• [ENTRIES PROVIDED]

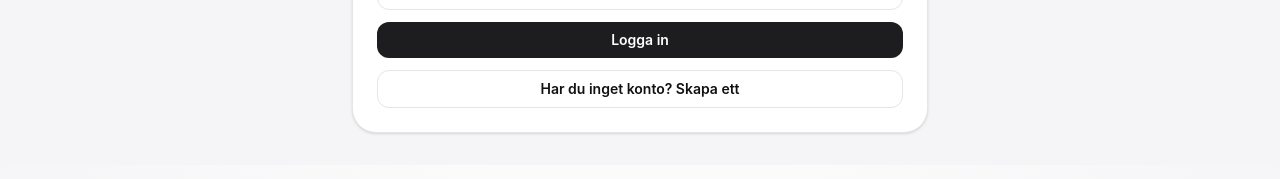
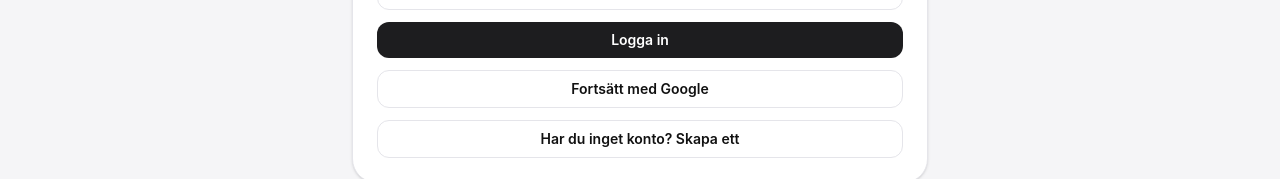
Before and after one commit to sverkercaron-sys/hemly-mvp, a Next.js app: page /auth in a window 1280 px wide. Shown: the part 258-437 px from the top of the page. Built offline with nearby package versions, Linux system fonts and the light colour scheme; no server answers.

Commit message:
Add Google OAuth sign-in/signup

```diff
--- /dev/null
+++ b/app/auth/callback/route.ts
@@ -0,0 +1,16 @@
+import { NextRequest, NextResponse } from "next/server";
+import { createClient } from "@/lib/supabase/server";
+
+export async function GET(req: NextRequest) {
+  const requestUrl = new URL(req.url);
+  const code = requestUrl.searchParams.get("code");
+  const next = requestUrl.searchParams.get("next") ?? "/bostader";
+
+  if (code) {
+    const supabase = await createClient();
+    await supabase.auth.exchangeCodeForSession(code);
+  }
+
+  const origin = requestUrl.origin;
+  return NextResponse.redirect(`${origin}${next}`);
+}
--- a/components/auth-panel.tsx
+++ b/components/auth-panel.tsx
@@ -13,6 +13,7 @@ export function AuthPanel() {
   const [mode, setMode] = useState<"signin" | "signup">("signin");
   const [status, setStatus] = useState("");
   const [busy, setBusy] = useState(false);
+  const [oauthBusy, setOauthBusy] = useState(false);
 
   async function onSubmit(event: FormEvent) {
     event.preventDefault();
@@ -52,6 +53,21 @@ export function AuthPanel() {
     );
   }
 
+  async function onGoogleAuth() {
+    setOauthBusy(true);
+    setStatus("");
+    const supabase = createClient();
+    const redirectTo = `${window.location.origin}/auth/callback`;
+    const { error } = await supabase.auth.signInWithOAuth({
+      provider: "google",
+      options: { redirectTo }
+    });
+    if (error) {
+      setStatus(error.message);
+      setOauthBusy(false);
+    }
+  }
+
   return (
     <form onSubmit={onSubmit} className="card mx-auto grid max-w-xl gap-3 p-6">
       <h1 className="section-title text-3xl">
@@ -75,6 +91,12 @@ export function AuthPanel() {
             : pick(locale, { sv: "Skapa konto", ar: "إنشاء حساب", fi: "Luo tili", bcs: "Kreiraj nalog", en: "Create account" })}
       </button>
 
+      <button type="button" className="button-secondary" onClick={onGoogleAuth} disabled={oauthBusy}>
+        {oauthBusy
+          ? pick(locale, { sv: "Vänta...", ar: "انتظر...", fi: "Odota...", bcs: "Sačekaj...", en: "Please wait..." })
+          : pick(locale, { sv: "Fortsätt med Google", ar: "المتابعة عبر Google", fi: "Jatka Googlella", bcs: "Nastavi s Google", en: "Continue with Google" })}
+      </button>
+
       <button type="button" className="button-secondary" onClick={() => setMode(mode === "signin" ? "signup" : "signin")}>
         {mode === "signin"
           ? pick(locale, { sv: "Har du inget konto? Skapa ett", ar: "ليس لديك حساب؟ أنشئ حسابًا", fi: "Ei tiliä? Luo tili", bcs: "Nemaš nalog? Kreiraj", en: "No account? Create one" })
```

• [AIM OF THE TASK]
Search the listing for "function" and copy each line holding it.

• [RESPONSE TO THE EXERCISE]
+export async function GET(req: NextRequest) {
@@ -13,6 +13,7 @@ export function AuthPanel() {
   async function onSubmit(event: FormEvent) {
@@ -52,6 +53,21 @@ export function AuthPanel() {
+  async function onGoogleAuth() {
@@ -75,6 +91,12 @@ export function AuthPanel() {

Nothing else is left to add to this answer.